(Code change snippets)
☆ ☆ ☆ ☆ ☆ ☆ ☆

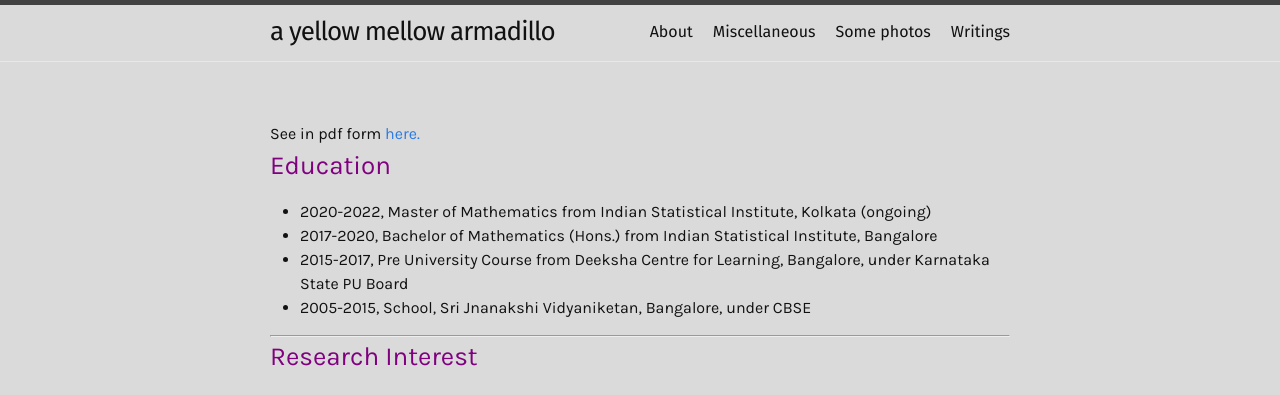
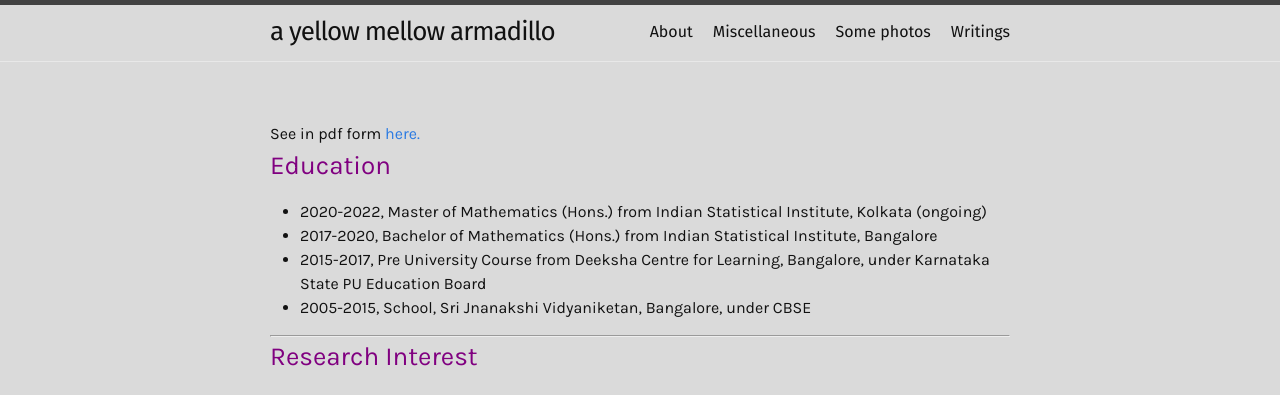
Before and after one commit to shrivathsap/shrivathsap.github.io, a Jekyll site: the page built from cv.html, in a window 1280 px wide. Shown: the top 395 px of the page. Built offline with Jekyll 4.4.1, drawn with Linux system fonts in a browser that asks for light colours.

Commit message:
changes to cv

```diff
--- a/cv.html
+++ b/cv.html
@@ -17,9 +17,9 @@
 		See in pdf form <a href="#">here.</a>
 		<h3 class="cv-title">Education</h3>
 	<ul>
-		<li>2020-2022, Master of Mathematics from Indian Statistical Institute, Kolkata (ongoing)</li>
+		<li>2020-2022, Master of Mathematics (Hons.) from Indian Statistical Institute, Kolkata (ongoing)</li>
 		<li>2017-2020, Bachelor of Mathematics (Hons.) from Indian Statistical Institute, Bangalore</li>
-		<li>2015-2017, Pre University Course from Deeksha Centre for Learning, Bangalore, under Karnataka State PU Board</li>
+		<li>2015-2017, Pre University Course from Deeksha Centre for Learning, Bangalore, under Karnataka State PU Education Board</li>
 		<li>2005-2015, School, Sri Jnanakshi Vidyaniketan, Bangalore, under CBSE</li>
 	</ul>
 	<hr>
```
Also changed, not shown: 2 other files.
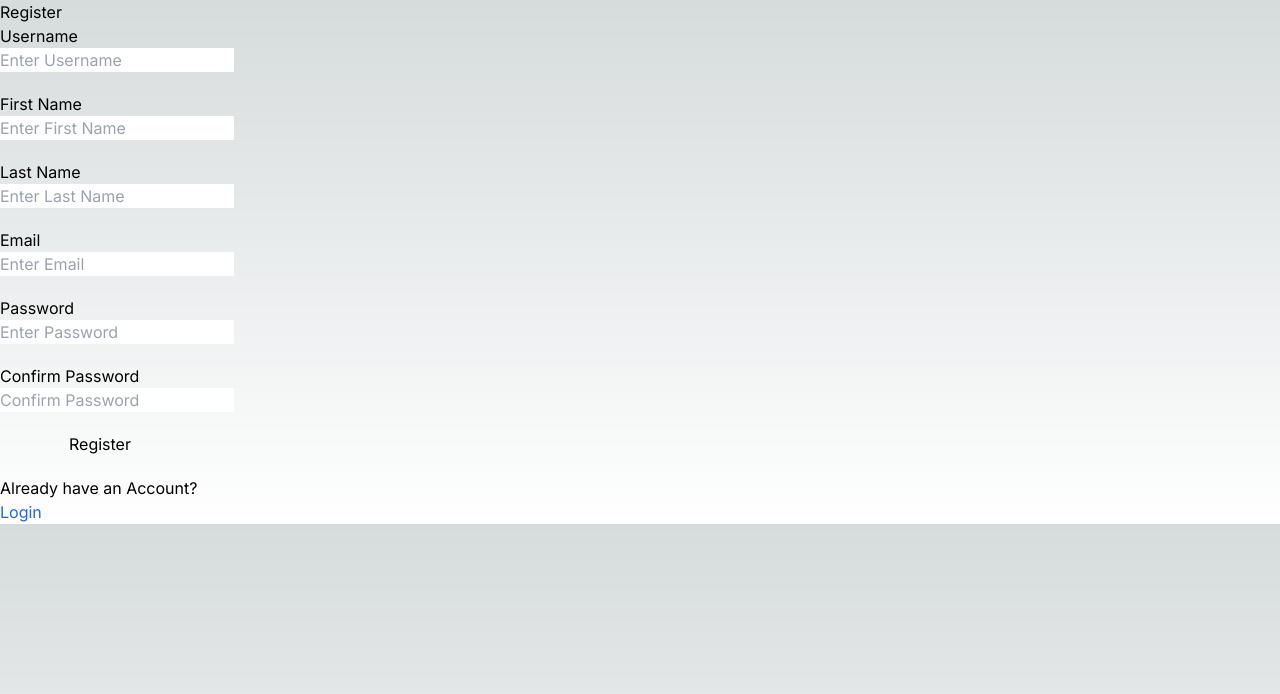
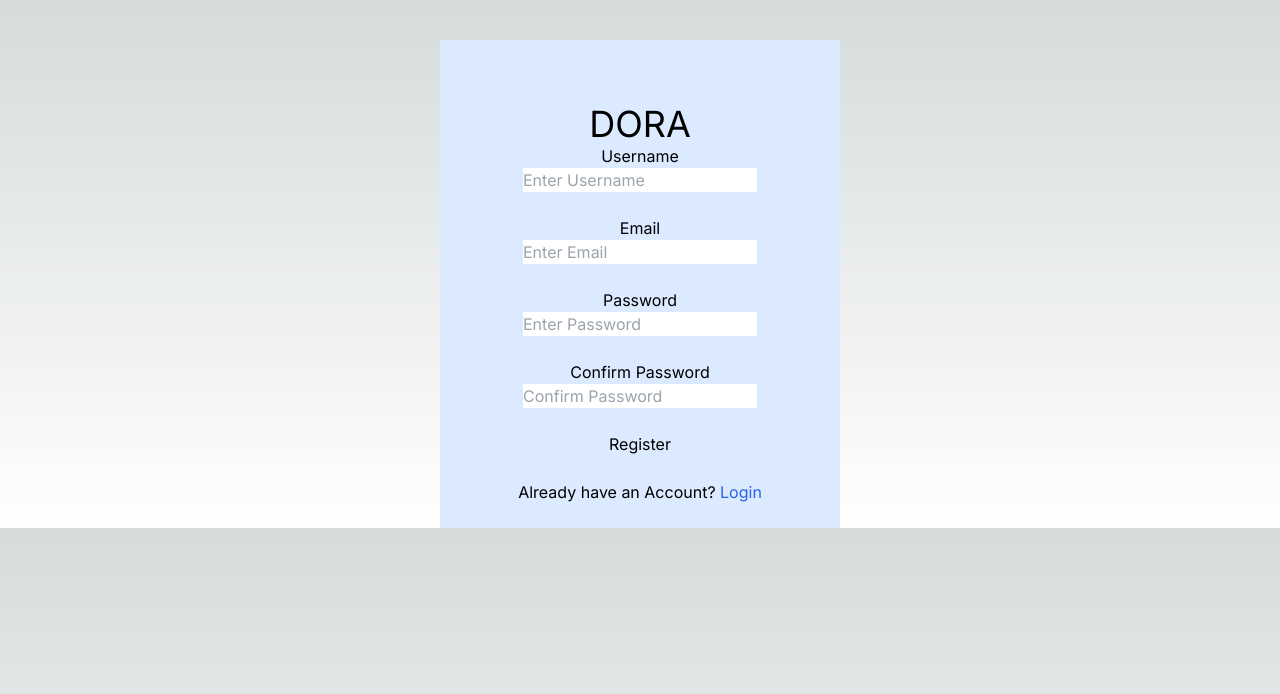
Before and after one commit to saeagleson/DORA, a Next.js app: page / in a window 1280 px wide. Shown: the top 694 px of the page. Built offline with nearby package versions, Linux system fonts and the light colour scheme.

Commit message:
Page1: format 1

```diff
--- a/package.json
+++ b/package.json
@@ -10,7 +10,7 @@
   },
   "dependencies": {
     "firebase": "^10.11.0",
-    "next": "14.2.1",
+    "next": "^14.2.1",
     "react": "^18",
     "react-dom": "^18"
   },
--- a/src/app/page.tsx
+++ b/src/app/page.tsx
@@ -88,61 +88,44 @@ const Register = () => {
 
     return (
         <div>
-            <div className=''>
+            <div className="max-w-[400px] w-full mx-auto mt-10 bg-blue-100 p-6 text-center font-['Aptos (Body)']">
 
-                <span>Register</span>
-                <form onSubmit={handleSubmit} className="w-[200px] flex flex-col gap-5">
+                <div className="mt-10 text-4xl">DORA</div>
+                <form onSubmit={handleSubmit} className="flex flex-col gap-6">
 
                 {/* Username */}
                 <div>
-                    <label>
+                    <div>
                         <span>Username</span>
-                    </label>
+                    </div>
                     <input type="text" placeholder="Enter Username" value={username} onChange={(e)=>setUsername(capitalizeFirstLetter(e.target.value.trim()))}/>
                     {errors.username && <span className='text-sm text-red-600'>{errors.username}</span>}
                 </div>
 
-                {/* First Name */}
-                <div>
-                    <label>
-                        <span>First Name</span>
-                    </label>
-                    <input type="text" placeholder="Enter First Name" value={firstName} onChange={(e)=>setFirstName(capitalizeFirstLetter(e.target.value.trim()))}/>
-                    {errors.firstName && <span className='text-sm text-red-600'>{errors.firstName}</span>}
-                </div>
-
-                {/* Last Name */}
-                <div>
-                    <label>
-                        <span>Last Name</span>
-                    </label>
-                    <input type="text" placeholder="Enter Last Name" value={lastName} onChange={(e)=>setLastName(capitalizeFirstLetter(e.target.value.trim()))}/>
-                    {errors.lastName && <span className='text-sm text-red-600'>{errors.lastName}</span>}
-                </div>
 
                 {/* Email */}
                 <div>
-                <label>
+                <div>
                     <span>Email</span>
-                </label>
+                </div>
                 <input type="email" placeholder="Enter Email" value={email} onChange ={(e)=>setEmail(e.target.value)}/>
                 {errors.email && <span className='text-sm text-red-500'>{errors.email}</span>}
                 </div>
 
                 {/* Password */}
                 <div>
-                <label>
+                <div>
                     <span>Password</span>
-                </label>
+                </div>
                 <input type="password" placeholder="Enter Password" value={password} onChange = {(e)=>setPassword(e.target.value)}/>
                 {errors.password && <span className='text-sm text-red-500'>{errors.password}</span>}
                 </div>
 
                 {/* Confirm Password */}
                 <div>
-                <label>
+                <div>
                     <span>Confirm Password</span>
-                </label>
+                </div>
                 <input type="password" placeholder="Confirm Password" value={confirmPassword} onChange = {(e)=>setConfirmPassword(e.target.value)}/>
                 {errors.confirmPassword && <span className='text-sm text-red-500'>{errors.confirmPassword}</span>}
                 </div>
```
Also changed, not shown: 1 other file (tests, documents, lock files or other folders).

☆ ☆ ☆ ☆ ☆ ☆ ☆

Exercise prompt — Tell me how many lines in the records above include the word "Learning"; the number is all that is needed.

Task output — 2